[Data for this exercise]
^^^^^^^^

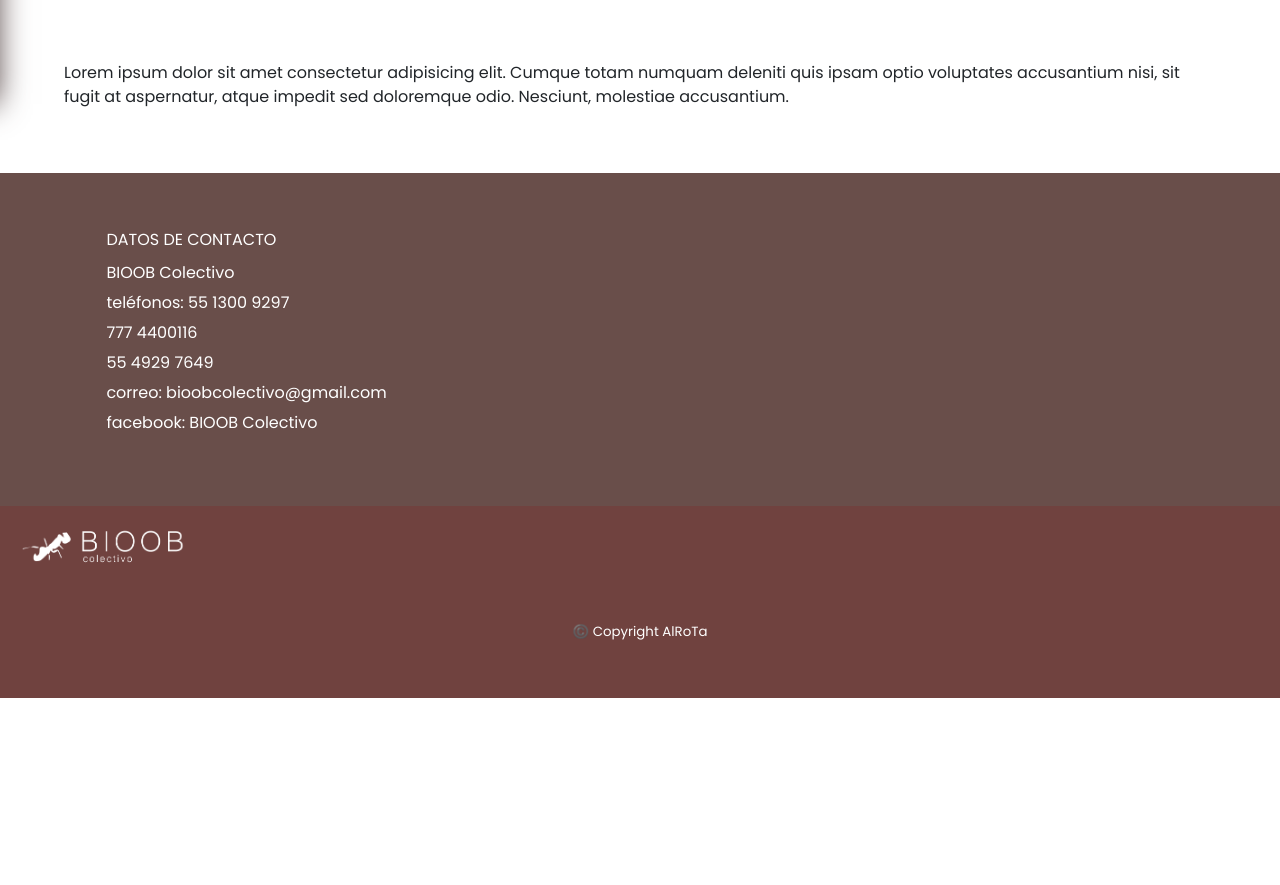
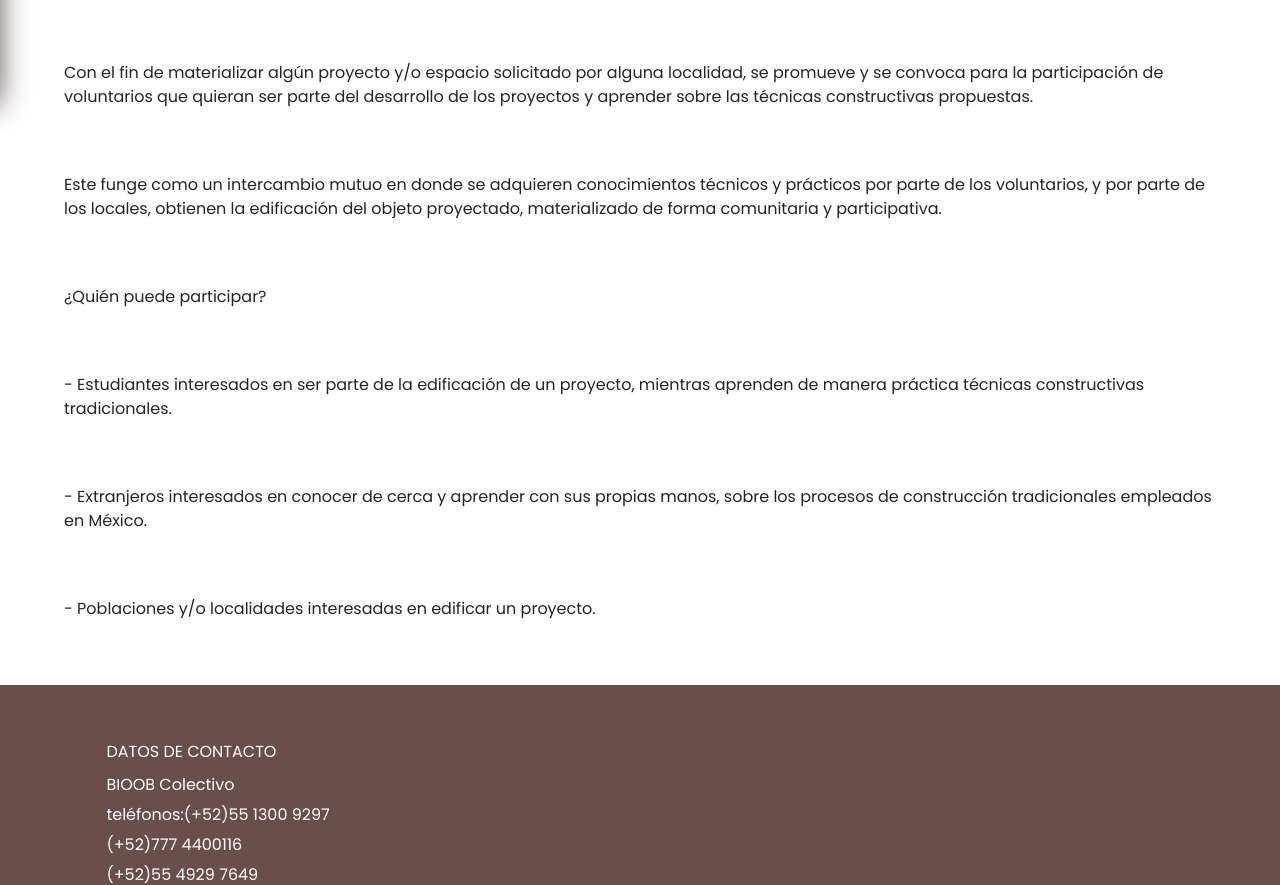
Before and after one commit to caceresnb/BIOOB-colectivo, a website: page talleres/index.html in a window 1280 px wide. Shown: the part 685-1570 px from the top of the page. Before the commit the page ends 1383 px from the top, so only its background shows below. Drawn offline with nearby package versions, Linux system fonts and the light colour scheme; files whose address does not match are found by name.

Commit message:
footer varios, textos secc, logo link idementodas

```diff
--- a/talleres/index.html
+++ b/talleres/index.html
@@ -112,7 +112,7 @@
        <!-- SECCION PRINCIPAL -->
        <div class="headSection">
         <center>
-          <img class="logoSection" src="../img/BIOOB-logo-blanco.png" alt="logo-bioob">
+          <a href="../index.html"><img class="logoSection" src="../img/BIOOB-logo-blanco.png" alt="logo-bioob"></a>
         </center>
       </div>
     </head>
@@ -125,7 +125,14 @@
             <img class="imgSeccion"src="../img/Talleres_02.jpg" alt="seccion">
             <img class="imgSeccion"src="../img/Talleres_06.JPG" alt="seccion">
           </div>
-          <p> Lorem ipsum dolor sit amet consectetur adipisicing elit. Cumque totam numquam deleniti quis ipsam optio voluptates accusantium nisi, sit fugit at aspernatur, atque impedit sed doloremque odio. Nesciunt, molestiae accusantium.</p>
+          <div class="seccionText">
+            <p>Con el fin de materializar algún proyecto y/o espacio solicitado por alguna localidad, se promueve y se convoca para la participación de voluntarios que quieran ser parte del desarrollo de los proyectos y aprender sobre las técnicas constructivas propuestas. </p>
+            <p>Este funge como un intercambio mutuo en donde se adquieren conocimientos técnicos y prácticos por parte de los voluntarios, y por parte de los locales, obtienen la edificación del objeto proyectado, materializado de forma comunitaria y participativa.</p>
+            <p>¿Quién puede participar?</p>
+            <p>-	Estudiantes interesados en ser parte de la edificación de un proyecto, mientras aprenden de manera práctica técnicas constructivas tradicionales.</p>
+            <p>-	Extranjeros interesados en conocer de cerca y aprender con sus propias manos, sobre los procesos de construcción tradicionales empleados en México.</p>
+            <p>-	Poblaciones y/o localidades interesadas en edificar un proyecto.</p>
+          </div>
         </div>
       </div>
     </main>
@@ -139,9 +146,9 @@
                   <div class="margin-footer2">
                     <p class="footTitulo">DATOS DE CONTACTO</p>
                     <p>BIOOB Colectivo</p>
-                    <p>teléfonos: 55 1300 9297</p>
-                    <p>777 4400116</p>
-                    <p>55 4929 7649</p>
+                    <p>teléfonos:(+52)55 1300 9297</p>
+                    <p>(+52)777 4400116</p>
+                    <p>(+52)55 4929 7649</p>
                     <p>correo: bioobcolectivo@gmail.com</p>
                     <p>facebook: BIOOB Colectivo</p>
                   </div>
```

^^^^^^^^

[Work required] Looking at the listing above, which lines hold "class"? Copy every such line.

[Answer below]
        <div class="headSection">
-          <img class="logoSection" src="../img/BIOOB-logo-blanco.png" alt="logo-bioob">
+          <a href="../index.html"><img class="logoSection" src="../img/BIOOB-logo-blanco.png" alt="logo-bioob"></a>
             <img class="imgSeccion"src="../img/Talleres_02.jpg" alt="seccion">
             <img class="imgSeccion"src="../img/Talleres_06.JPG" alt="seccion">
+          <div class="seccionText">
                   <div class="margin-footer2">
                     <p class="footTitulo">DATOS DE CONTACTO</p>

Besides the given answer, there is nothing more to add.